- **Web interface edit records**
>>>>>

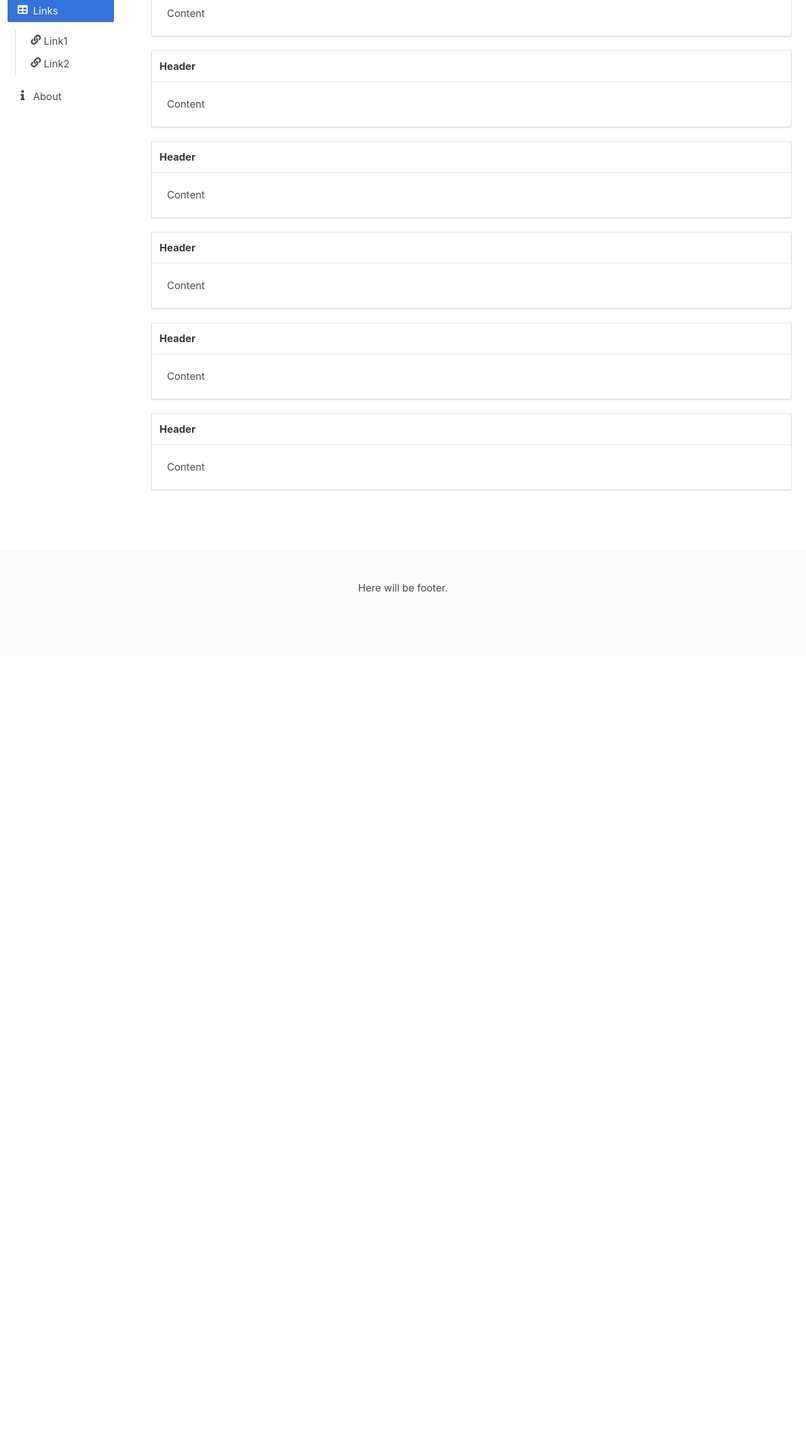
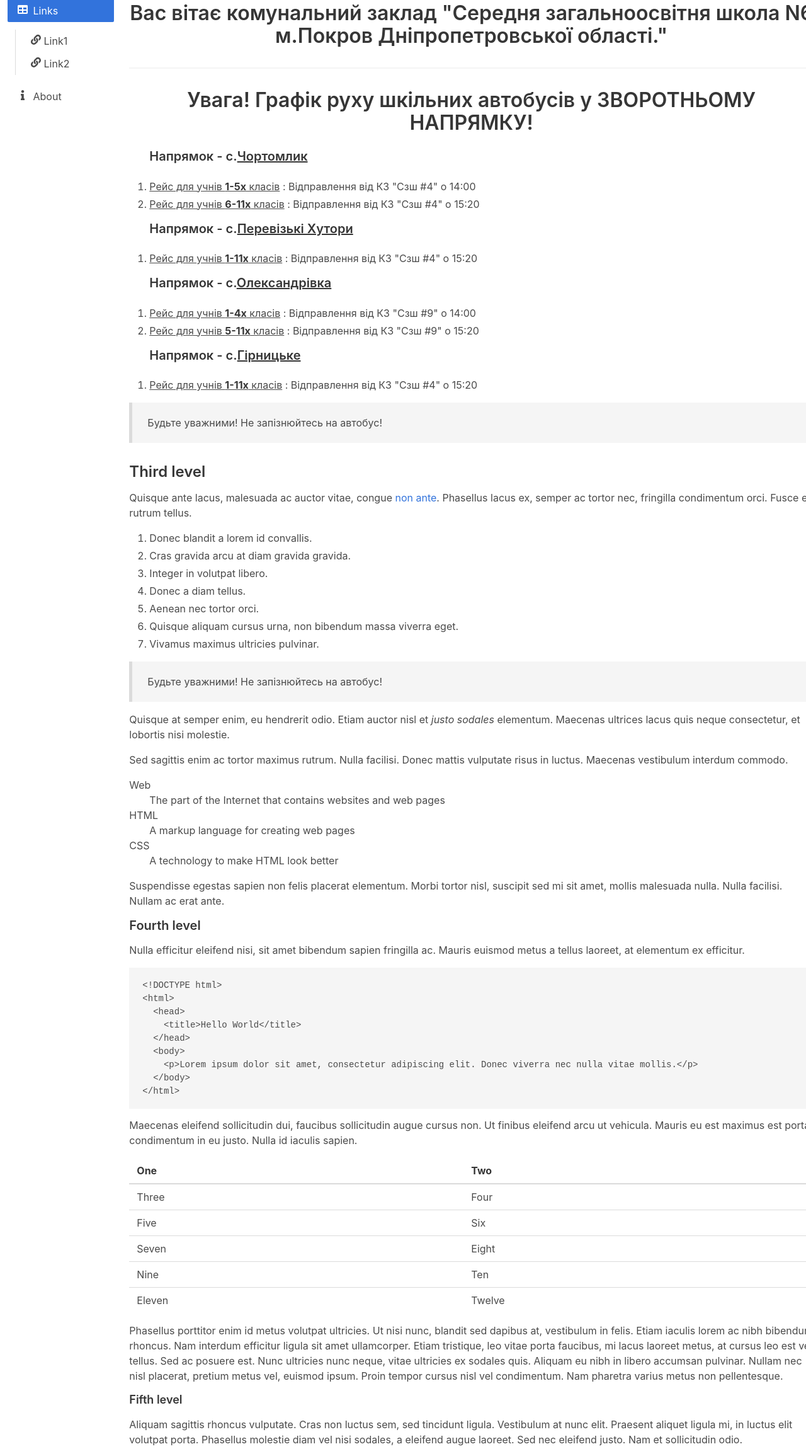
Before and after one commit to asdawesome/scholl-site, a website: page index.html in a window 1280 px wide. Shown: the part 163-2463 px from the top of the page at 63% size. Before the commit the page ends 1204 px from the top, so only its background shows below. Drawn offline with nearby package versions, Linux system fonts and the light colour scheme.

Commit message:
The first schedule is added for part of bus trips on the way back.

```diff
--- a/index.html
+++ b/index.html
@@ -3,7 +3,7 @@
   <head>
     <meta charset="utf-8">
     <meta name="viewport" content="width=device-width, initial-scale=1">
-    <title>Hello Bulma!</title>
+    <title>Середня загальноосвітня школа №6</title>
     <link rel="stylesheet" href="https://cdnjs.cloudflare.com/ajax/libs/bulma/0.7.1/css/bulma.min.css">
     <script defer src="https://use.fontawesome.com/releases/v5.1.0/js/all.js"></script>
   </head>
@@ -12,7 +12,7 @@
       <div class="container">
         <div class="navbar-brand">
           <a class="navbar-item" href="#" style="font-weight:bold;">
-          СОШ N6
+          СОШ №6
           </a>
           <span class="navbar-burger burger" data-target="navMenu">
             <span></span>
@@ -22,7 +22,7 @@
         </div>
         <div id="navMenu" class="navbar-menu">
           <div class="navbar-end">
-            <a href="#" class="navbar-item is-active">Home</a>
+            <a href="#" class="navbar-item  ">Home</a>
             <a href="#" class="navbar-item">Blog</a>
             <a href="#" class="navbar-item">Forum</a>
             <a href="#" class="navbar-item">Shop</a>
@@ -59,10 +59,10 @@
   <section class="main-content columns is-fullheight">
 
     <aside class="column is-2 is-narrow-mobile is-fullheight section is-hidden-mobile">
-      <p class="menu-label is-hidden-touch">Navigation</p>
+      <p class="menu-label is-hidden-touch">Навiгацiя</p>
       <ul class="menu-list">
         <li>
-          <a href="#" class="">
+          <a href="file:///R:/GitHub%20desktop/school/scholl-site/index.html" class="">
             <span class="icon"><i class="fa fa-home"></i></span> Home
           </a>
         </li>
@@ -92,46 +92,116 @@
       </ul>
     </aside>
 
-    <div class="container column is-10">
-      <div class="section">
+    <div class="content">
+      <hr>
+  <h1 class="title is-1, has-text-centered">Доброго дня!</h1>
+  <h1 class="title is-4, has-text-centered">Вас вітає комунальний заклад "Середня загальноосвітня школа N6
+м.Покров Дніпропетровської області."<h1>
+<hr>
+  <h1 class="title is-3, has-text-centered">Увага! Графiк руху шкiльних автобусiв у ЗВОРОТНЬОМУ НАПРЯМКУ!</h1>
+  <ol>
+    <h1 class="subtitle is-5">Напрямок - с.<u>Чортомлик</u></h1>
+    <li><u> Рейс для учнiв <strong>1-5х</strong> класiв</u> : Вiдправлення вiд КЗ "Сзш #4" о 14:00</li>
+    <li><u> Рейс для учнiв <strong>6-11х</strong> класiв</u> : Вiдправлення вiд КЗ "Сзш #4" о 15:20</li>
 
-        <div class="card">
-          <div class="card-header"><p class="card-header-title">Header</p></div>
-          <div class="card-content"><div class="content">Content</div></div>
-        </div>
-        <br />
+  </ol>
+<ol>
+    <h1 class="subtitle is-5">Напрямок - с.<u>Перевiзькi Хутори</u></h1>
+    <li><u> Рейс для учнiв <strong>1-11х</strong> класiв</u> : Вiдправлення вiд КЗ "Сзш #4" о 15:20</li>
 
-        <div class="card is-hidden1">
-          <div class="card-header"><p class="card-header-title">Header</p></div>
-          <div class="card-content"><div class="content">Content</div></div>
-        </div>
-        <br />
+  </ol>
+    <ol>
+    <h1 class="subtitle is-5">Напрямок - с.<u>Олександрiвка</u></h1>
+    <li><u> Рейс для учнiв <strong>1-4х</strong> класiв</u> : Вiдправлення вiд КЗ "Сзш #9" о 14:00</li>
+    <li><u> Рейс для учнiв <strong>5-11х</strong> класiв</u> : Вiдправлення вiд КЗ "Сзш #9" о 15:20</li>
+  </ol>
+  <ol>
+      <h1 class="subtitle is-5">Напрямок - с.<u>Гiрницьке</u></h1>
+      <li><u> Рейс для учнiв <strong>1-11х</strong> класiв</u> : Вiдправлення вiд КЗ "Сзш #4" о 15:20</li>
+    </ol>
 
-        <div class="card is-hidden1">
-          <div class="card-header"><p class="card-header-title">Header</p></div>
-          <div class="card-content"><div class="content">Content</div></div>
-        </div>
-        <br />
-
-        <div class="card is-hidden1">
-          <div class="card-header"><p class="card-header-title">Header</p></div>
-          <div class="card-content"><div class="content">Content</div></div>
-        </div>
-        <br />
-
-        <div class="card is-hidden1">
-          <div class="card-header"><p class="card-header-title">Header</p></div>
-          <div class="card-content"><div class="content">Content</div></div>
-        </div>
-        <br />
-
-        <div class="card is-hidden1">
-          <div class="card-header"><p class="card-header-title">Header</p></div>
-          <div class="card-content"><div class="content">Content</div></div>
-        </div>
-        <br/>
-      </div>
-    </div>
+    <blockquote>Будьте уважними! Не запiзнюйтесь на автобус!</blockquote>
+  </ol>
+  <h3>Third level</h3>
+  <p>Quisque ante lacus, malesuada ac auctor vitae, congue <a href="#">non ante</a>. Phasellus lacus ex, semper ac tortor nec, fringilla condimentum orci. Fusce eu rutrum tellus.</p>
+  <ol>
+    <li>Donec blandit a lorem id convallis.</li>
+    <li>Cras gravida arcu at diam gravida gravida.</li>
+    <li>Integer in volutpat libero.</li>
+    <li>Donec a diam tellus.</li>
+    <li>Aenean nec tortor orci.</li>
+    <li>Quisque aliquam cursus urna, non bibendum massa viverra eget.</li>
+    <li>Vivamus maximus ultricies pulvinar.</li>
+  </ol>
+  <blockquote>Будьте уважними! Не запiзнюйтесь на автобус!</blockquote>
+  <p>Quisque at semper enim, eu hendrerit odio. Etiam auctor nisl et <em>justo sodales</em> elementum. Maecenas ultrices lacus quis neque consectetur, et lobortis nisi molestie.</p>
+  <p>Sed sagittis enim ac tortor maximus rutrum. Nulla facilisi. Donec mattis vulputate risus in luctus. Maecenas vestibulum interdum commodo.</p>
+  <dl>
+    <dt>Web</dt>
+    <dd>The part of the Internet that contains websites and web pages</dd>
+    <dt>HTML</dt>
+    <dd>A markup language for creating web pages</dd>
+    <dt>CSS</dt>
+    <dd>A technology to make HTML look better</dd>
+  </dl>
+  <p>Suspendisse egestas sapien non felis placerat elementum. Morbi tortor nisl, suscipit sed mi sit amet, mollis malesuada nulla. Nulla facilisi. Nullam ac erat ante.</p>
+  <h4>Fourth level</h4>
+  <p>Nulla efficitur eleifend nisi, sit amet bibendum sapien fringilla ac. Mauris euismod metus a tellus laoreet, at elementum ex efficitur.</p>
+  <pre>
+&lt;!DOCTYPE html&gt;
+&lt;html&gt;
+  &lt;head&gt;
+    &lt;title&gt;Hello World&lt;/title&gt;
+  &lt;/head&gt;
+  &lt;body&gt;
+    &lt;p&gt;Lorem ipsum dolor sit amet, consectetur adipiscing elit. Donec viverra nec nulla vitae mollis.&lt;/p&gt;
+  &lt;/body&gt;
+&lt;/html&gt;
+</pre>
+  <p>Maecenas eleifend sollicitudin dui, faucibus sollicitudin augue cursus non. Ut finibus eleifend arcu ut vehicula. Mauris eu est maximus est porta condimentum in eu justo. Nulla id iaculis sapien.</p>
+  <table>
+    <thead>
+      <tr>
+        <th>One</th>
+        <th>Two</th>
+      </tr>
+    </thead>
+    <tbody>
+      <tr>
+        <td>Three</td>
+        <td>Four</td>
+      </tr>
+      <tr>
+        <td>Five</td>
+        <td>Six</td>
+      </tr>
+      <tr>
+        <td>Seven</td>
+        <td>Eight</td>
+      </tr>
+      <tr>
+        <td>Nine</td>
+        <td>Ten</td>
+      </tr>
+      <tr>
+        <td>Eleven</td>
+        <td>Twelve</td>
+      </tr>
+    </tbody>
+  </table>
+  <p>Phasellus porttitor enim id metus volutpat ultricies. Ut nisi nunc, blandit sed dapibus at, vestibulum in felis. Etiam iaculis lorem ac nibh bibendum rhoncus. Nam interdum efficitur ligula sit amet ullamcorper. Etiam tristique, leo vitae porta faucibus, mi lacus laoreet metus, at cursus leo est vel tellus. Sed ac posuere est. Nunc ultricies nunc neque, vitae ultricies ex sodales quis. Aliquam eu nibh in libero accumsan pulvinar. Nullam nec nisl placerat, pretium metus vel, euismod ipsum. Proin tempor cursus nisl vel condimentum. Nam pharetra varius metus non pellentesque.</p>
+  <h5>Fifth level</h5>
+  <p>Aliquam sagittis rhoncus vulputate. Cras non luctus sem, sed tincidunt ligula. Vestibulum at nunc elit. Praesent aliquet ligula mi, in luctus elit volutpat porta. Phasellus molestie diam vel nisi sodales, a eleifend augue laoreet. Sed nec eleifend justo. Nam et sollicitudin odio.</p>
+  <figure>
+    <img src="https://bulma.io/images/placeholders/256x256.png">
+    <img src="https://bulma.io/images/placeholders/256x256.png">
+    <figcaption>
+      Figure 1: Some beautiful placeholders
+    </figcaption>
+  </figure>
+  <h6>Sixth level</h6>
+  <p>Cras in nibh lacinia, venenatis nisi et, auctor urna. Donec pulvinar lacus sed diam dignissim, ut eleifend eros accumsan. Phasellus non tortor eros. Ut sed rutrum lacus. Etiam purus nunc, scelerisque quis enim vitae, malesuada ultrices turpis. Nunc vitae maximus purus, nec consectetur dui. Suspendisse euismod, elit vel rutrum commodo, ipsum tortor maximus dui, sed varius sapien odio vitae est. Etiam at cursus metus.</p>
+</div>
   </section>
   <footer class="footer">
   <div class="content has-text-centered">
```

<<<<<

- **TASK ITEM**
Filter the entries and keep only the lines holding "Напрямок".

- **EXERCISE RESULT**
+    <h1 class="subtitle is-5">Напрямок - с.<u>Чортомлик</u></h1>
+    <h1 class="subtitle is-5">Напрямок - с.<u>Перевiзькi Хутори</u></h1>
+    <h1 class="subtitle is-5">Напрямок - с.<u>Олександрiвка</u></h1>
+      <h1 class="subtitle is-5">Напрямок - с.<u>Гiрницьке</u></h1>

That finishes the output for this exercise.